Fast forward a few years later, Apple introduced a completely wire-less experience and as you have guessed, everyone followed suit.
Wireless headphones are today very popular in the podcasting industry. They are ideal for people who like to constantly move.
Moreover, they tend to come at a much lower price and don’t require any learning curve.
However, note that wireless headphones might require frequent charging or a steady power supply for them to provide quality services.
Unlike wireless, wired headphones have been around for more than 100 years and even with the popularity of their wire-free counterparts, many podcasters still swear by them. They offer a pretty classic design but can still offer noise-cancellation, sound quality. And high levels of comfort.
Many podcasters usually view wired headphones as entry-level, affordable earphones that can easily be plugged into the standard 3.5mm jack for quick and seamless listen.
Sure you will have to deal with the problem of having a cable constantly getting in the way, especially if you want to use it outside the studio. However, these headphones tend to have superior sound quality.
When it comes to the best option between the two, it all comes down to your preference. In the end, the wireless or wired headphone will do the job perfectly. If you want wireless or wired, there are no major functional differences.
Closed-Back vs. Open-Back
Closed-backed headphones tend to be ideal when it comes to isolating noise. The closed headphones are awesome when you are doing music production. The padding around the ears causes an airtight seal to help keep the noise out.
With his feature alone, most closed-back headphones can offer up to 10dB noise cancelation. When you start speaking, your voice as well as that slight noise isolation is very sweet.
So, one of the most important benefits of closed-back headphones is reducing the sounds of the outside world.
- Perfect for studio use to isolate what you are hearing in the headphones
- Ideal for using in the public area to help with noise reduction
- Comfortable on the ears and offers and tight fit to keep out the external sounds
- Can cause your ears to get hot if used for a long time
Open-backed headphones also have some strong points, one of which being allowing sound to filter in and out of the pads covering the ears.
This does not mean that these headphones will have the opposite effect as closed-back models. On the contrary, this design changes the listening experience significantly.
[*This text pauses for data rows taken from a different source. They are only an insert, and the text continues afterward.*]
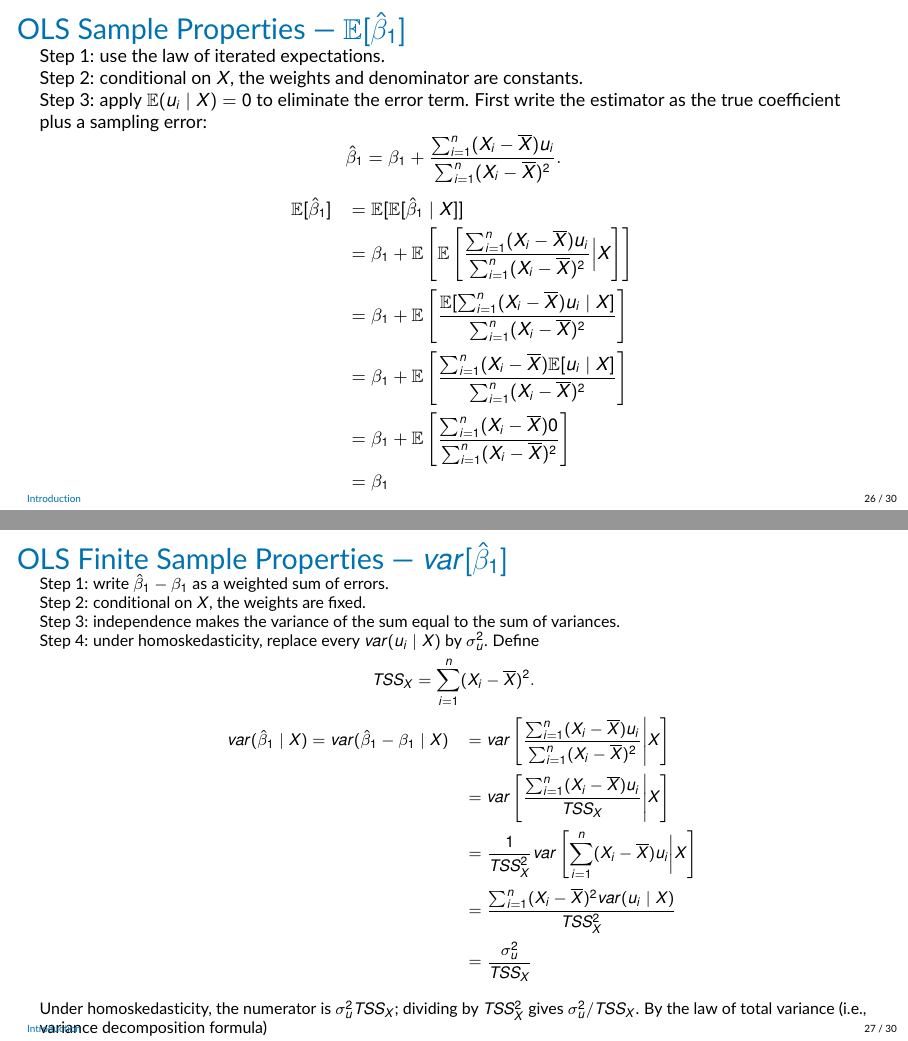
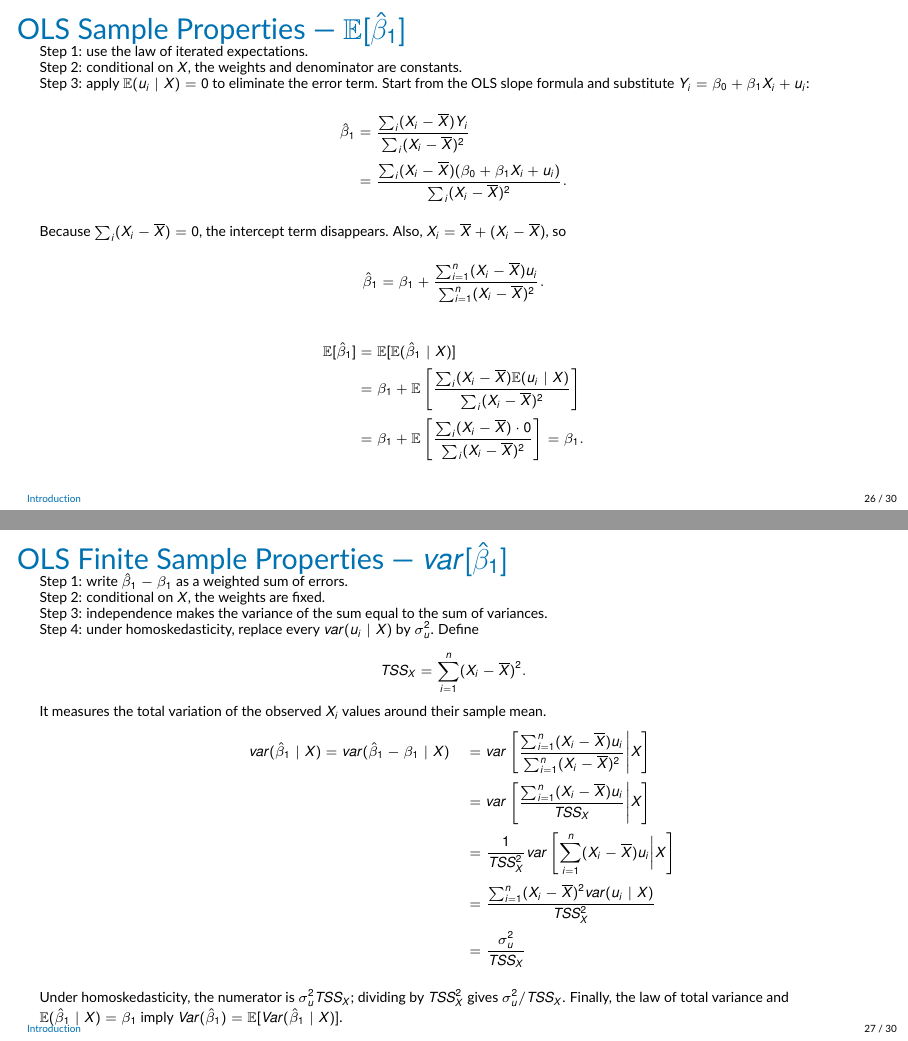
Before and after one commit to jrubior/UPF, LaTeX slides (2026-27/econometrics-25117-upf/Lecture3v2.tex): pages 26 and 27 of 30, joined at a grey line. Compiled offline with pdfLaTeX.

Commit message:
Explain OLS slope decomposition

```diff
--- a/2026-27/econometrics-25117-upf/Lecture3v2.tex
+++ b/2026-27/econometrics-25117-upf/Lecture3v2.tex
@@ -687,29 +687,38 @@ Because this holds for every possible value $x$, we can write the result using t
 
 
 \begin{frame}{OLS Sample Properties --- $\mathbb{E}[\hat{\beta}_1]$}
-\small
+\scriptsize
 Step 1: use the law of iterated expectations.\\
 Step 2: conditional on $X$, the weights and denominator are constants.\\
 Step 3: apply $\mathbb{E}(u_i\mid X)=0$ to eliminate the error term.
-First write the estimator as the true coefficient plus a sampling error:
+Start from the OLS slope formula and substitute
+$Y_i=\beta_0+\beta_1X_i+u_i$:
+\begin{align*}
+\hat{\beta}_1
+&=\frac{\sum_i(X_i-\overline X)Y_i}{\sum_i(X_i-\overline X)^2}\\
+&=\frac{\sum_i(X_i-\overline X)(\beta_0+\beta_1X_i+u_i)}
+        {\sum_i(X_i-\overline X)^2}.
+\end{align*}
+Because $\sum_i(X_i-\overline X)=0$, the intercept term disappears. Also,
+$X_i=\overline X+(X_i-\overline X)$, so
 \[
 \hat{\beta}_1=\beta_1+
 \frac{\sum_{i=1}^n(X_i-\overline X)u_i}
      {\sum_{i=1}^n(X_i-\overline X)^2}.
 \]
-%Note that
-\begin{eqnarray*}
-&\mathbb{E}[\hat{\beta}_1] &=\mathbb{E}[\mathbb{E}[\hat{\beta}_1\mid X]] \\
-& &=\beta_1  + \mathbb{E}\left[\mathbb{E}\left[\frac{\sum_{i=1}^n (X_i - \overline{X})u_i}{\sum_{i=1}^n (X_i - \overline{X})^2}\Big| X\right]\right] \\
-& &=\beta_1  + \mathbb{E}\left[\frac{\mathbb{E}[\sum_{i=1}^n (X_i - \overline{X})u_i\mid X]}{\sum_{i=1}^n (X_i - \overline{X})^2}\right] \\
-& &=\beta_1  + \mathbb{E}\left[\frac{\sum_{i=1}^n (X_i - \overline{X})\mathbb{E}[u_i\mid X]}{\sum_{i=1}^n (X_i - \overline{X})^2}\right] \\
-& &=\beta_1  + \mathbb{E}\left[\frac{\sum_{i=1}^n (X_i - \overline{X})0}{\sum_{i=1}^n (X_i - \overline{X})^2}\right] \\
-& &=\beta_1
-\end{eqnarray*}
+\begin{align*}
+\mathbb{E}[\hat\beta_1]
+&=\mathbb{E}[\mathbb{E}(\hat\beta_1\mid X)]\\
+&=\beta_1+\mathbb{E}\left[
+\frac{\sum_i(X_i-\overline X)\mathbb{E}(u_i\mid X)}
+{\sum_i(X_i-\overline X)^2}\right]\\
+&=\beta_1+\mathbb{E}\left[\frac{\sum_i(X_i-\overline X)\cdot0}
+{\sum_i(X_i-\overline X)^2}\right]=\beta_1.
+\end{align*}
 \end{frame}
 
 \begin{frame}{OLS Finite Sample Properties --- $var[\hat{\beta}_1]$}
-\footnotesize
+\scriptsize
 Step 1: write $\hat{\beta}_1-\beta_1$ as a weighted sum of errors.\\
 Step 2: conditional on $X$, the weights are fixed.\\
 Step 3: independence makes the variance of the sum equal to the sum of variances.\\
@@ -718,6 +727,7 @@ Define
 \[
 TSS_X=\sum_{i=1}^n(X_i-\overline X)^2.
 \]
+It measures the total variation of the observed $X_i$ values around their sample mean.
 \begin{eqnarray*}
 & var(\hat{\beta}_1 \mid X) =  var(\hat{\beta}_1 - \beta_1 \mid X) &= var\left[\frac{\sum_{i=1}^n (X_i - \overline{X})u_i}{\sum_{i=1}^n (X_i - \overline{X})^2}\Bigg|X\right]\\
 & &= var\left[\frac{\sum_{i=1}^n (X_i - \overline{X})u_i}{TSS_X}\Bigg|X\right]\\
@@ -726,10 +736,7 @@ TSS_X=\sum_{i=1}^n(X_i-\overline X)^2.
 & &= \frac{\sigma^2_u}{TSS_X}\\
 \end{eqnarray*}
 Under homoskedasticity, the numerator is $\sigma_u^2TSS_X$; dividing by $TSS_X^2$ gives $\sigma_u^2/TSS_X$.
-By the law of total variance (i.e., variance decomposition formula)
-\begin{eqnarray*}
-     var(\hat{\beta}_1) = \mathbb{E}(var(\hat{\beta}_1 \mid X))+var(\mathbb{E}(\hat{\beta}_1 \mid X)) =  \mathbb{E}(var(\hat{\beta}_1 \mid X)) =   \frac{\sigma^2_u}{TSS_X}
-\end{eqnarray*}
+Finally, the law of total variance and $\mathbb{E}(\hat\beta_1\mid X)=\beta_1$ imply $Var(\hat\beta_1)=\mathbb{E}[Var(\hat\beta_1\mid X)]$.
 \end{frame}
 
 % \begin{frame}{OLS Sample Properties --- $\mathbb{E}[\hat{\beta}_0]=\beta_0$}
```
Also changed, not shown: 2026-27/econometrics-25117-upf/Lecture3v2.pdf.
Rather than the ‘in your head’, open-back headphones offer the ‘in the world around me’ experience.
- High-quality audio that makes it seem like sound is coming from all around you
- Great for extended sessions because it allows air to flow so your ears do not get heated
- Ideal for at-home use if you have a quiet house
- They allow air to pass through so moisture and sweat is less a problem if you wear them for an extended period
- No noise isolation so you will hear noise that is around you
When it comes to which one to buy, your main concern should be your recording environment. Open-back headphones may not be ideal for an environment that involves a lot of crowd noises.
Headphone Features & Factors to Consider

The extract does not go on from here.